I still vividly remember, about 31 years on, the first time I heard "White Bird". It was early on in my first year away at uni, about 2 a.m. after my first evening out with a new circle of friends. A load of us had gone back to a flat on the Bury New Road rented by three girls (two beautiful, one less so), where I'd seen people smoking "pot" for the first time.... It all seemed so amazingly glamorous, sophisticated and mellow. "White Bird" just seemed to sum it all up: the crooning vocal harmonies (part folk, part country, part acid), the wailing violin ("the Jimi Hendrix of the violin", David LaFlamme was hyped as), the subtle Afro-Latino-pop percussion, the spaced out lyrics about flying and dying.... Far out, man!
I don't know what happened to the rest of the album.

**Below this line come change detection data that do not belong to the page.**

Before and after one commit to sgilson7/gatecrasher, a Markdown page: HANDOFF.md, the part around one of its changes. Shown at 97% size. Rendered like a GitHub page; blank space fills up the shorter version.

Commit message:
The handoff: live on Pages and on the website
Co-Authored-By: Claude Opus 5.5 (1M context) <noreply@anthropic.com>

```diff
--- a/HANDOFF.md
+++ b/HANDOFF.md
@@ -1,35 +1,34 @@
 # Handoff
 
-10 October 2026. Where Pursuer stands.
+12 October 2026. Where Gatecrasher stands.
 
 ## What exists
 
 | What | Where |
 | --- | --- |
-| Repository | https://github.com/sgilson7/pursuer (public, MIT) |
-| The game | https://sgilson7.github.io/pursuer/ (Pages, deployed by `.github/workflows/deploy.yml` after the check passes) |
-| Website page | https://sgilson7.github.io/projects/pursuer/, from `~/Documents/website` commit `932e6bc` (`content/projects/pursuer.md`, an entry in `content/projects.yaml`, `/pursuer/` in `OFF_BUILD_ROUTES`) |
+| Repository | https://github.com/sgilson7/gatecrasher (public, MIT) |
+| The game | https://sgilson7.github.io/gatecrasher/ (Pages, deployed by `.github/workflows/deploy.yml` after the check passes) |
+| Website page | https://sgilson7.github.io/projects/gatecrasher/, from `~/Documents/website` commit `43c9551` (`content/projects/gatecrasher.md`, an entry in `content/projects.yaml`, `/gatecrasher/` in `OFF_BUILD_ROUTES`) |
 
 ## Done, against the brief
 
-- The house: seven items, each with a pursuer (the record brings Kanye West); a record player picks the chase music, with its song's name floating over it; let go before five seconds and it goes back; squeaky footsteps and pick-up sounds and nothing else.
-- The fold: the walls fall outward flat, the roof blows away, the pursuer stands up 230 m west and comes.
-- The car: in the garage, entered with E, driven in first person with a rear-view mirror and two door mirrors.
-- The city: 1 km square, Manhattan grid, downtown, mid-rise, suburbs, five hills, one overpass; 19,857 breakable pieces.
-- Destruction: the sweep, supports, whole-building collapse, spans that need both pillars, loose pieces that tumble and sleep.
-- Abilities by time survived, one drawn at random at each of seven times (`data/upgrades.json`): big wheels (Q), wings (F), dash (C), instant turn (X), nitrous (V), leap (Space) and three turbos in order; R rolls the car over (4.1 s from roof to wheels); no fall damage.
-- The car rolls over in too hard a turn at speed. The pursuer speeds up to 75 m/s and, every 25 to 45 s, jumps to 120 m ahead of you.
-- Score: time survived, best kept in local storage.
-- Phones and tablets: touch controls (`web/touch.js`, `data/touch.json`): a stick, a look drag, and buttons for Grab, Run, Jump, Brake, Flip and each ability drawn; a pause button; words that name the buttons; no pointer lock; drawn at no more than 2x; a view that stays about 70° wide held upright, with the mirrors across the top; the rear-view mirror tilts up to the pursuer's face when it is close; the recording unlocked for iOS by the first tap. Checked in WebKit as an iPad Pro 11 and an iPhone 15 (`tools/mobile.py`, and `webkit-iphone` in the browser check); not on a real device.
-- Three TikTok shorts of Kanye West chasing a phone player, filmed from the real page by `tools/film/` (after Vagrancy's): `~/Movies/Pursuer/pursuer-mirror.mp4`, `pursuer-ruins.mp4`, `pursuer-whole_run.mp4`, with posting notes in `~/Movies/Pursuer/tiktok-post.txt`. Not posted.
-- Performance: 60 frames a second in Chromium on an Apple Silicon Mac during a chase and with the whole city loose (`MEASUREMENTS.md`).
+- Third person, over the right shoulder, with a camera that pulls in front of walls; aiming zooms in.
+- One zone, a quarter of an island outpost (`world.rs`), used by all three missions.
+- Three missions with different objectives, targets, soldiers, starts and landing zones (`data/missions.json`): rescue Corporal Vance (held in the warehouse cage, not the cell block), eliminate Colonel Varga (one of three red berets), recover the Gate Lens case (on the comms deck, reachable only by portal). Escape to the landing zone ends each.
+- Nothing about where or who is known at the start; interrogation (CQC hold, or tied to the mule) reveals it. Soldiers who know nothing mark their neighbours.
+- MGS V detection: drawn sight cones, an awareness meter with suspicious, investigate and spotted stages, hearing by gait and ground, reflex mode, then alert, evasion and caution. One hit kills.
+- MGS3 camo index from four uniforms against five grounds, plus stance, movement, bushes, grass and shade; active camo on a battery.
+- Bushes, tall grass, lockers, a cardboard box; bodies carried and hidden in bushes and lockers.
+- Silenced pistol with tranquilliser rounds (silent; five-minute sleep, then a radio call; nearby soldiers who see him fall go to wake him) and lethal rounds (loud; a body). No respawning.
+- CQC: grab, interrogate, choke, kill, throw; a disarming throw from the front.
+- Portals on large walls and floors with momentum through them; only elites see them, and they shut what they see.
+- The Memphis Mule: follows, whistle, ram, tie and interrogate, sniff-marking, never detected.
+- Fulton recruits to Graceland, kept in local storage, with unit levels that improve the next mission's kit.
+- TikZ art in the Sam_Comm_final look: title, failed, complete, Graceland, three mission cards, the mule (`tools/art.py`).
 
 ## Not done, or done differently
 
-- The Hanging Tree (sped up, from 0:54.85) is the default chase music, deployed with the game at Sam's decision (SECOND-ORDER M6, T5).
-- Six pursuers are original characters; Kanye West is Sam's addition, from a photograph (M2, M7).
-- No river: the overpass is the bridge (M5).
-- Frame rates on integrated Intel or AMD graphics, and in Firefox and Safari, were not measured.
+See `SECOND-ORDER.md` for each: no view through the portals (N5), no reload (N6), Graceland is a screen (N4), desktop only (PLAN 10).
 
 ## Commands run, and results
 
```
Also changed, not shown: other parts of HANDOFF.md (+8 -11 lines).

Maybe my hosts weren't too stoned to still have their critical faculties intact, and skipped tracks 2-7.
Either way, I stumbled across a re-release several years later, and feverishly bought it, raced home and put it on the deck expecting to transported by it.
Bad move. "White Bird" is still an extraordinary song if you can cope with the sixties hippy mannerisms, but the rest of the album is almost perfectly unlistenable. LaFlamme's o-so-smooth crooning vocals and the bland tunes are even more indigestible than the occasional frequent montages of chaotic acid-rock noise and squeal. The compositions make you wonder how they came up with "White Bird" in the first place. "Girl With No Eyes" is pretty and wistful, and "Bombay Calling" is historically interesting as it contains the prototype of Deep Purple's more famous "Child In Time"; apart from that, you could well be listening to four tracks of particularly self-indulgent filler.
Only buy this if you are trying to escape from the 21st century into a Haight-Ashbury timewarp. Otherwise, if you want to hear awesome songs, goose-bump-inducing vocal harmonies and virtuoso violin playing, try "New Favorite" by Alison Krauss and Union Station.